From the data below, give the number of lines holding the word "onClick", with nothing else added.

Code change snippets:
────

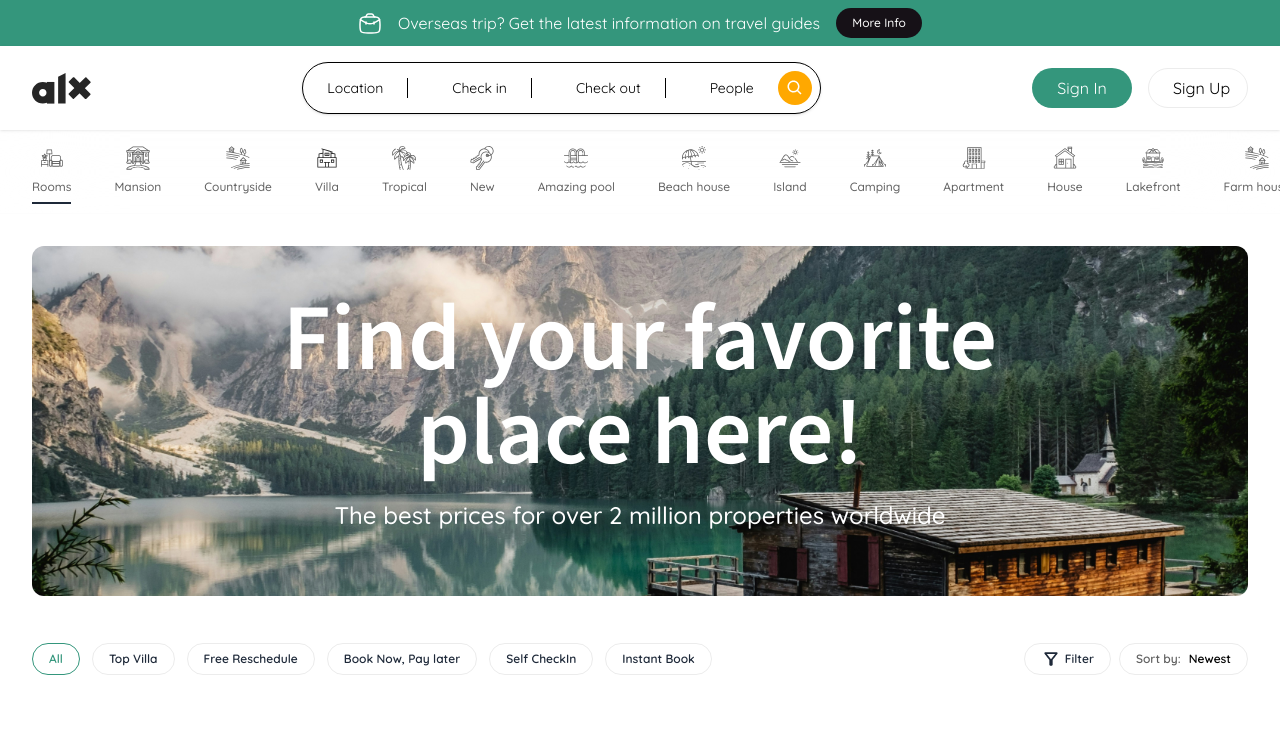
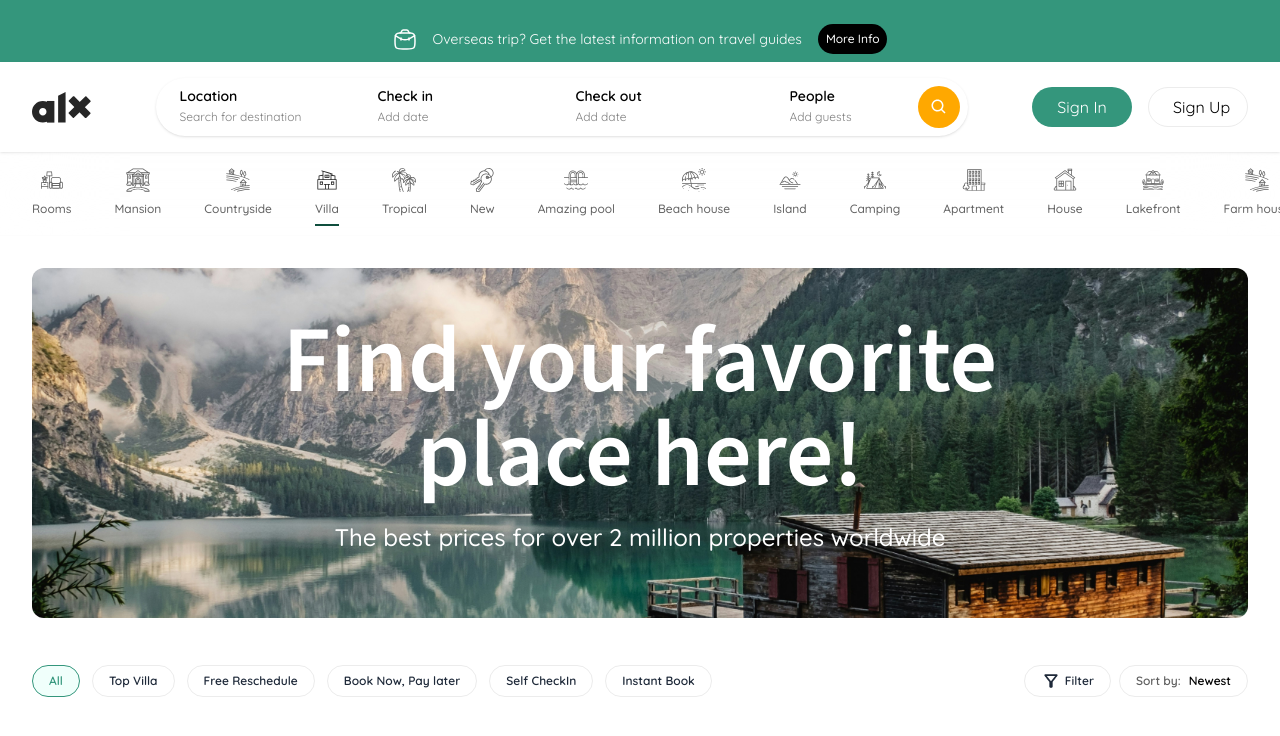
Before and after one commit to TheDEV111/ALX-real-estate, a React app in the folder Frontend/: page / in a window 1280 px wide. Shown: the top 736 px of the page. Built offline with nearby package versions, Linux system fonts and the light colour scheme; the HTML template or start-up script is replaced by a standard one.

Commit message:
Top Bar responsive

```diff
--- a/Frontend/package.json
+++ b/Frontend/package.json
@@ -11,6 +11,7 @@
   },
   "dependencies": {
     "react": "19.0.0-rc.1",
+    "react-datepicker": "^9.1.0",
     "react-dom": "19.0.0-rc.1",
     "react-icons": "^5.6.0"
   },
--- a/Frontend/src/components/Navbar.tsx
+++ b/Frontend/src/components/Navbar.tsx
@@ -4,7 +4,7 @@ import { Button } from "./Button";
 
 function Navbar() {
   return (
-    <nav className="sticky top-0 w-full bg-white shadow-sm font-[Quicksand] ">
+    <nav className=" w-full bg-white shadow-sm font-[Quicksand] ">
       <div className="flex items-center gap-8 px-8 py-4">
         <Logo />
         <div className="flex-1 flex justify-center">
--- a/Frontend/src/components/PropertyListingFilter.tsx
+++ b/Frontend/src/components/PropertyListingFilter.tsx
@@ -18,9 +18,9 @@ const PropertyListingFilter = () => {
           <Button
             key={option.id}
             onClick={() => setSelectedFilter(option.id)}
-            className={`px-4 h-8 rounded-full transition-colors whitespace-nowrap flex-shrink-0 ${
+            className={`px-4 h-8 rounded-full transition-colors whitespace-nowrap  shrink-0 ${
               selectedFilter === option.id
-                ? " text-[#34967C] border border-[#34967C]"
+                ? " text-[#34967C] bg-[#F0FFFB] border border-[#34967C]"
                 : "border border-[#ECECEC] text-gray-800 hover:bg-gray-100"
             }`}
           >
--- a/Frontend/src/components/PropertyTypeFilter.tsx
+++ b/Frontend/src/components/PropertyTypeFilter.tsx
@@ -3,17 +3,17 @@ import { propertyCategories } from "../data/propertyCategories";
 
 
 function PropertyTypeFilter()  {
-  const [selected, setSelected] = useState<number>(1);
+  const [selected, setSelected] = useState<number>(4);
 
   return (
-    <div className="sticky top-20 h-21 flex overflow-x-auto gap-10.75 py-4 px-8 backdrop-blur-[54px]   scrollbar-hide border-[#FDFDFD] border-b">
+    <div className="h-21 flex z-10 overflow-x-auto gap-10.75 py-4 px-8 backdrop-blur-[54px]   scrollbar-hide border-[#FDFDFD] border-b">
       {propertyCategories.map((category) => (
         <button
           key={category.id}
           onClick={() => setSelected(category.id)}
           className={`flex flex-col items-center gap-2 pb-14 whitespace-nowrap shrink-0 hover:scale-110 hover:brightness-110 hover:cursor-pointer transition-all duration-200 ${
             selected === category.id
-              ? "border-b-2  border-gray-800"
+              ? "border-b-2  border-[#0F4E3D]"
               : "border-b-2 border-transparent"
           }`}
         >
--- a/Frontend/src/components/Search.tsx
+++ b/Frontend/src/components/Search.tsx
@@ -1,24 +1,80 @@
+import { useState } from "react";
+import DatePicker from "react-datepicker";
+import "react-datepicker/dist/react-datepicker.css";
+import "../styles/datepicker.css";
 import { BiSearch } from "react-icons/bi";
 
+function Search() {
+ const [location, setLocation] = useState<string>("");
+ const [checkIn, setCheckIn] = useState<Date | null>(null);
+ const [checkOut, setCheckOut] = useState<Date | null>(null);
+  const [people, setPeople] = useState<number>();
 
-function Search() {
+  const handlePeopleChange = (e: React.ChangeEvent<HTMLInputElement>): void => {
+    const value = parseInt(e.target.value);
+    if (value >= 1) {
+      setPeople(value); // Store as number
+    }
+  };
+
+ const handleSearch = (): void => {
+   // Handle search logic here
+   console.log({ location, checkIn, checkOut, people });
+ };
+
   return (
-    <div className="border-[1px] w-full md:w-auto py-2 rounded-full shadow-sm hover:shadow-md transition cursor-pointer">
-      <div className="flex flex-row items-center justify-between gap-5">
-        <div className="text-sm px-6 border-r-[1px]">Location</div>
-        <div className="hidden sm:block text-sm px-6 border-r-[1px] flex-1 text-center">
-          Check in
-        </div>
-        <div className="hidden sm:block text-sm  px-6 flex-1 border-r-[1px] text-center whitespace-nowrap">
-          Check out
-        </div>
-        <div className="text-sm pl-6 pr-2 flex flex-row items-center gap-6">
-          <div className="hidden sm:block">People</div>
-          <div className="p-2 bg-[#FFA800] rounded-full text-white">
-            <BiSearch size={18} />
-          </div>
-        </div>
+    <div className="border-[#F6F6F6] w-full md:w-auto py-2 rounded-full shadow-sm hover:shadow-md transition cursor-pointer flex ">
+      <div className="text-sm px-6  flex flex-col">
+        <label className="font-semibold">Location</label>
+        <input
+          type="text"
+          placeholder="Search for destination"
+          value={location}
+          onChange={(e) => setLocation(e.target.value)}
+          className="focus:outline-none placeholder:text-[12px] bg-transparent text-[14px]"
+        />
       </div>
+
+      <div className="text-sm px-6  flex flex-col">
+        <label className="font-semibold">Check in</label>
+        <DatePicker
+          selected={checkIn}
+          onChange={(date: Date | null) => setCheckIn(date)}
+          placeholderText="Add date"
+          className="focus:outline-none placeholder:text-[12px] bg-transparent text-[14px] cursor-pointer"
+          minDate={new Date()}
+        />
+      </div>
+
+      <div className="text-sm px-6  flex flex-col">
+        <label className="font-semibold">Check out</label>
+        <DatePicker
+          selected={checkOut}
+          onChange={(date: Date | null) => setCheckOut(date)}
+          placeholderText="Add date"
+          className="focus:outline-none placeholder:text-[12px] bg-transparent text-[14px] cursor-pointer"
+          minDate={checkIn || new Date()}
+        />
+      </div>
+
+      <div className="text-sm px-10   flex flex-col">
+        <label className="font-semibold">People</label>
+        <input
+          type="number"
+          placeholder="Add guests"
+          value={people}
+          onChange={handlePeopleChange}
+          min="1"
+          className="focus:outline-none placeholder:text-[12px] bg-transparent text-[14px] w-20"
+        />
+      </div>
+
+      <button
+        onClick={handleSearch}
+        className="p-3 bg-[#FFA800] rounded-full text-white hover:bg-[#FF9500] transition cursor-pointer ml-2 mr-2"
+      >
+        <BiSearch size={18} />
+      </button>
     </div>
   );
 }
--- a/Frontend/src/components/Topbar.tsx
+++ b/Frontend/src/components/Topbar.tsx
@@ -3,10 +3,9 @@ import { Button } from "./Button";
 
 function Topbar() {
   return (
-    <div className=" bg-[#34967C] flex items-center justify-center text-white p-2 gap-4 z-10 font-[Quicksand]">
+    <div className=" w-full bg-[#34967C] flex flex-wrap items-center justify-center text-white pt-6 pb-2 gap-4 font-[Quicksand]">
       <svg
-        width="24"
-        height="24"
+        className="w-4 h-4 md:w-[24px] md:h-[24px] flex-shrink-0"
         viewBox="0 0 24 24"
         fill="none"
         xmlns="http://www.w3.org/2000/svg"
@@ -41,10 +40,10 @@ function Topbar() {
         />
       </svg>
 
-      <p className="">
+      <p className="text-[10px] md:text-[12px] lg:text-[14px] ">
         Overseas trip? Get the latest information on travel guides
       </p>
-      <Button className="bg-[#161117] w-21.5 h-7.5 py-1.5 px-2.75 rounded-full text-[12px] font-medium text-center hover:bg-gray-800 hover:shadow-md transition-all duration-200">
+      <Button className="bg-[#000000] py-[6px] px-[8px] min-w-0 rounded-full text-[8px] md:text-[12px] font-medium text-center hover:bg-gray-800 hover:shadow-md transition-all duration-200">
         More Info
       </Button>
     </div>
--- /dev/null
+++ b/Frontend/src/styles/datepicker.css
@@ -0,0 +1,16 @@
+
+
+.react-datepicker-wrapper {
+  width: 100%;
+}
+
+.react-datepicker__popper {
+  z-index: 50 !important;
+}
+
+.react-datepicker {
+  border: none;
+  border-radius: 8px;
+  box-shadow: 0 4px 6px rgba(0, 0, 0, 0.1);
+  font-family: 'Quicksand', sans-serif;
+}
--- a/Frontend/vite.config.ts
+++ b/Frontend/vite.config.ts
@@ -5,4 +5,7 @@ import react from '@vitejs/plugin-react'
 // https://vite.dev/config/
 export default defineConfig({
   plugins: [react(), tailwindcss()],
-})
+  server: {
+    allowedHosts: ["saline-armful-upstage.ngrok-free.dev"],
+  },
+});
```
Also changed, not shown: 1 other file (tests, documents, lock files or other folders).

────

#### WRITTEN ANSWER:
3